The mind is weak at 4 in the morning. It’s difficult to get a clear thought through, especially if you’ve been sound asleep and suddenly rung back to consciousness. But that’s what happened to us the other morning. A sound sleep was interrupted by an insistent, piercing, beeping noise. Both of us jerked straight up off the pillows. Some kind of alarm—outside the bedroom.
Being the male of the species, I was quickly nominated to go forth and determine the cause for the alert. As I’ve said, 4 a.m. in the darkness isn’t a good time for clear thinking, but it didn’t take long to find the source of the disturbing noise. Down at floor level in the edge of the kitchen, a little brown alarm box was screaming its fool head off. A light was blinking, and down on hands and knees, I tried to sort out the meaning of the light. I could see the light, but the print on the alarm box was too small. Back on my feet, I stumbled around, found a magnifying glass, and read the words that chill: CARBON MONOXIDE.
In retrospect, the proper response would have been to grab everyone in the house, toss them out the door, and call 9-1-1. But 4 a.m. thinking doesn’t always manifest itself in wisdom. I was awake enough by then to try and rattle off a few points of logic. Carbon monoxide will kill you, yes; it also gives off certain symptoms. Was I having any of the symptoms? Was this, perhaps, some sort of false alarm? By this time, I had gotten smart enough to open the outside door to start ventilating the house. I also trotted out to the RV and grabbed the carbon monoxide (CO) detector from the trailer. I wanted a second opinion.
It didn’t take long for that opinion to be rendered. My RV detector has a digital readout, and it soon indicated we had in the neighborhood of 70 parts per million of the nasty gas in the house air. Not enough to create immediate harm, but enough to cause us to completely ventilate the house, and work out where the problem was coming from. In the end, we found that a maintenance issue with a pilot light had to be addressed. But the whole thing gave us pause—how many RVers are really conversant with their CO detectors?
Carbon monoxide is a colorless, odorless, tasteless, and often deadly gas, the byproduct of incomplete combustion. The combustion source in an RV could be an improperly operating furnace, water heater, oven, generator, or any other device that burns fossil fuels. Small amounts of CO can make you sick—in fact it’s the leading cause of accidental poisoning in the U.S., with almost 10,000 cases heading into ERs every year. Larger amounts can make you dead: roughly 200 Americans a year join that statistical tragedy.
The symptoms of CO poisoning include headaches, nausea, dizziness, fatigue, shortness of breath and two real bad ones: unconsciousness and death.

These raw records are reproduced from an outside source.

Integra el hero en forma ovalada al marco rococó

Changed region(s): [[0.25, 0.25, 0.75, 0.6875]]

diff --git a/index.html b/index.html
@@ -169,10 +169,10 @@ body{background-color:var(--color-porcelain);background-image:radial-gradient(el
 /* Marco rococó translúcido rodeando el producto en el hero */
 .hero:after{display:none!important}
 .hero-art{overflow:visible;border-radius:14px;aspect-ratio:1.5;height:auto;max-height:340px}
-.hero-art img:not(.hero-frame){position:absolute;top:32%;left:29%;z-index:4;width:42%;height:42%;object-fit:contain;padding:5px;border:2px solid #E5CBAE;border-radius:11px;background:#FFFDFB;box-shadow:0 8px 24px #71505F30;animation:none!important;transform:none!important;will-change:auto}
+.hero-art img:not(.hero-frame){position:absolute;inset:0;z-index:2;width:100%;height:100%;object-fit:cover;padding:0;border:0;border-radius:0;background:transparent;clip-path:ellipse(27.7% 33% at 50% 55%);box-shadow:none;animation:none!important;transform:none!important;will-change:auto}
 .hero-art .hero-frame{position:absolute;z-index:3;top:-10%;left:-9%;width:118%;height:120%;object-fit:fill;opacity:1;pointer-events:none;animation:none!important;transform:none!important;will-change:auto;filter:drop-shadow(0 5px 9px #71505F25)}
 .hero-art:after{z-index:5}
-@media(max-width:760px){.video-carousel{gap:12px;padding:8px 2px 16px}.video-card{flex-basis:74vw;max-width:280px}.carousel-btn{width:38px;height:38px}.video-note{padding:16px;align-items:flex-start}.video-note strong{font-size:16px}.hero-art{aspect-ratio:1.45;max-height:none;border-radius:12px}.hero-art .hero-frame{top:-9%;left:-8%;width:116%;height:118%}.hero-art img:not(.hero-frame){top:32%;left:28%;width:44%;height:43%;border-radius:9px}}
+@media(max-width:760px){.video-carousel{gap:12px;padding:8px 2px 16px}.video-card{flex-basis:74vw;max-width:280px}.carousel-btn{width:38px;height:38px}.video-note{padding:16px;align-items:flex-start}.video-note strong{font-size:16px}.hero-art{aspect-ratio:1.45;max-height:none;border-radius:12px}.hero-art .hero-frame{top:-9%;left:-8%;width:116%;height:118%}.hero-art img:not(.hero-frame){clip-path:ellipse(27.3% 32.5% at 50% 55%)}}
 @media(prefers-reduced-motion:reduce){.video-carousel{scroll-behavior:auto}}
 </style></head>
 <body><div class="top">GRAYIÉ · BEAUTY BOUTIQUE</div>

Carbon monoxide is a tricky thing: A little bit of CO over a long time can harm you, or a lot over a short period of time can do the same. Since there are plenty of devices in an RV that could produce carbon monoxide, it’s good for RVers to know the symptoms of CO poisoning. But it’s much better to have a CO detector warn you before you get symptoms.
All new RVs come from the plant with a CO detector, but hang on. These devices have a limited shelf life. After five years from manufacture, your detector needs to be replaced. The hard part is that CO detectors for RVs have to meet special requirements—after all they are exposed to a wide range of temperature conditions and get knocked about with road bumps. Result: Like a lot of things in RVs, prices for CO detectors for your rig are typically more costly than the ones off the shelf at Homer D. Poe’s.

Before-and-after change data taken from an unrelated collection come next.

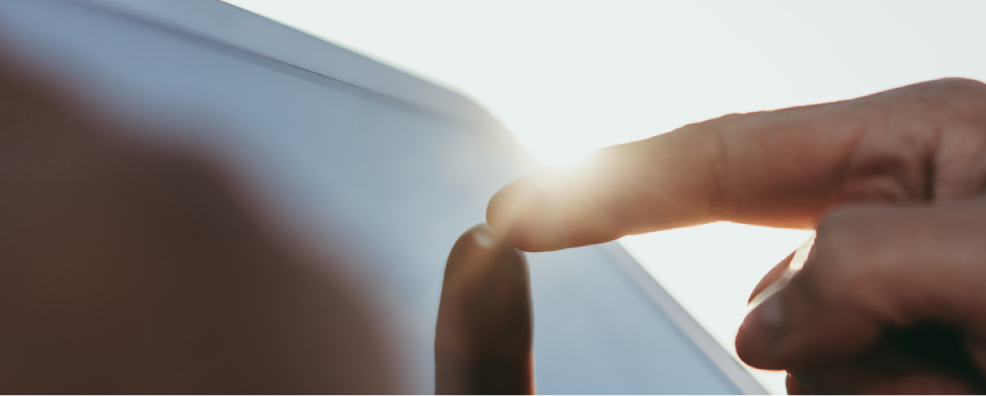
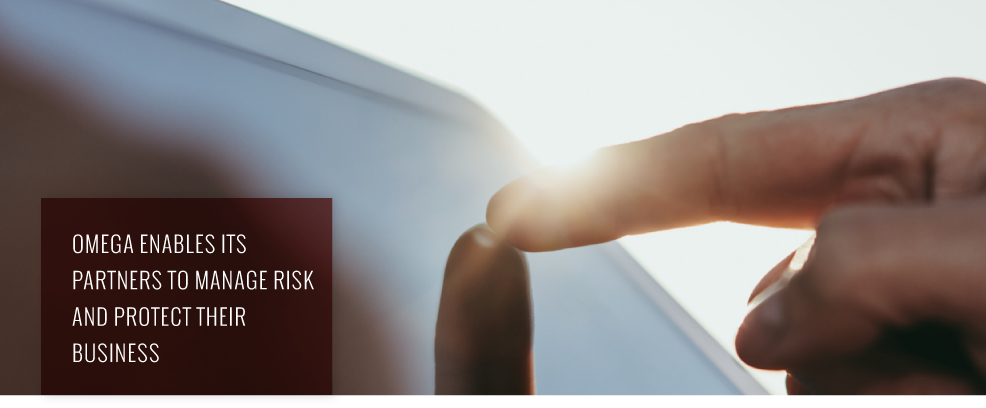
before replace image

diff --git a/wp-content/themes/omega/assets/css/main.css b/wp-content/themes/omega/assets/css/main.css
@@ -7347,6 +7347,17 @@ footer .copyright a {
 .innerContentContainer .contentContainer {
   padding: 20px;
 }
+.innerContentContainer .contentContainer .banner_text h2 {
+  margin-top: 0;
+  margin-bottom: 10p;
+}
+.innerContentContainer .contentContainer .banner_text p {
+  line-height: 150%;
+  font-family: "Oswald" !important;
+  font-weight: 300;
+  font-size: 18px;
+  text-transform: uppercase;
+}
 .innerContentContainer .contentContainer p {
   color: #000;
   font-family: "aileronlight";
@@ -7398,16 +7409,17 @@ footer .copyright a {
     position: relative;
   }
   .innerContentContainer .contentBannerContainer .banner_text {
-    background-color: rgba(150, 57, 52, 0.8);
-    margin-bottom: 0;
-    padding: 30px;
-    position: absolute;
-    max-width: 300px;
-    bottom: 0;
-    left: 50px;
-  }
-  .innerContentContainer .contentBannerContainer .banner_text.grey_bg {
-    background-color: rgba(113, 113, 116, 0.8);
+    /*background-color:rgba(150, 57, 52, 0.8);
+				margin-bottom:0;
+				padding:30px;
+				position:absolute;
+				max-width:300px;
+				bottom:0;
+				left:50px;*/
+    display: none;
+    /*&.grey_bg{
+					background-color:rgba(113, 113, 116, 0.8);
+				}*/
   }
   .innerContentContainer .contentContainer {
     padding: 40px;
@@ -7620,7 +7632,7 @@ footer .copyright a {
   text-transform: uppercase;
 }
 .post-listing .news_item {
-  border-bottom: 1px solid #ddd;
+  border-bottom: 3px solid #ddd;
   margin-top: 10px;
   font-family: Aileron;
   font-size: 14px;
@@ -7918,6 +7930,9 @@ footer .copyright a {
 #menu-primary-navigation .sub-menu > li a {
   letter-spacing: 1px;
   font-size: 11px;
+}
+#menu-primary-navigation .sub-menu li.active a {
+  font-weight: 700;
 }
 #menu-primary-navigation .sub-menu .sub-menu li a {
   letter-spacing: 1px;

diff --git a/wp-content/themes/omega/assets/less/layouts/pages/_general-content.less b/wp-content/themes/omega/assets/less/layouts/pages/_general-content.less
@@ -38,6 +38,19 @@
 	
 	.contentContainer{
 		padding:20px;
+		.banner_text{
+			h2{
+				margin-top: 0;
+    			margin-bottom: 10p;
+			}
+			p{
+				line-height: 150%;
+				font-family: "Oswald" !important;
+				font-weight: 300;
+				font-size: 18px;
+				text-transform: uppercase;
+			}
+		}
 		p {
 			color: #000;
 			font-family: "aileronlight";
@@ -103,17 +116,18 @@
 		.contentBannerContainer{
 			position:relative;
 			.banner_text{
-				background-color:rgba(150, 57, 52, 0.8);
+				/*background-color:rgba(150, 57, 52, 0.8);
 				margin-bottom:0;
 				padding:30px;
 				position:absolute;
 				max-width:300px;
 				bottom:0;
-				left:50px;
+				left:50px;*/
+				display: none;
 				
-				&.grey_bg{
+				/*&.grey_bg{
 					background-color:rgba(113, 113, 116, 0.8);
-				}
+				}*/
 			}
 		}
 		

diff --git a/wp-content/themes/omega/assets/less/navmenu.less b/wp-content/themes/omega/assets/less/navmenu.less
@@ -77,12 +77,18 @@
 		&>li a{
 			letter-spacing: 1px;
 			font-size: 11px;
+
+		}
+		li.active a{
+			font-weight: 700;
 		}
 		.sub-menu li{
 			a{
 				letter-spacing: 1px;
 				font-size: 8.5px;
 				text-transform: none;
+
+
 			}
 		}
 	}

diff --git a/wp-content/themes/omega/assets/less/layouts/pages/_news.less b/wp-content/themes/omega/assets/less/layouts/pages/_news.less
@@ -153,7 +153,7 @@
 		}
 	}
 	.news_item{
-		border-bottom:1px solid #ddd;
+		border-bottom:3px solid #ddd;
 		margin-top:10px;
 		font-family: Aileron;
 		font-size: 14px;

If you’re replacing an older, out-of-date detector that was installed by the manufacturer, replacement should be fairly easy. Simply dismount the old detector, observe wiring polarity, and reinstall the new detector following the instructions that come with it. Many OEM detectors are “hard wired” into the RV 12-volt system. However, before you go shopping for the new detector, make sure that it is rig-powered. If you buy a new detector that “looks” for 12-volt RV power and your old one was battery powered, you’ll be up to your neck with a wiring issue.
If your new detector wants 12-volt rig power and there are no handy 12-volt wire stubs, you’ll have to locate a source of 12-volt power near your installation area and run the wires out to it. MAKE SURE the wires are not switched, that is, you can’t accidentally shut off the power to the wires you tap into. Lighting circuits are a good bet, but they should not be switch controlled.
Where should CO detectors be located? CO has a specific gravity very close to that of air; when a heating appliance kicks out heat, it will tend to lift any CO present. You’d think putting the detector above floor level would be the idea, but it turns out each manufacturer has its own slant on things, so follow instructions included with each unit. You don’t want to install one near a gas appliance that may produce a small amount of CO on startup, nor too close to kitchen cooking appliances. Still, it’s important to have them close to sleeping areas so you’ll be sure—like us—to hear them if they sound in the middle of the night.
Russ and Tiña De Maris are authors of RV Boondocking Basics—A Guide to Living Without Hookups, which covers a full range of dry camping topics. Visit icanrv.com for more information.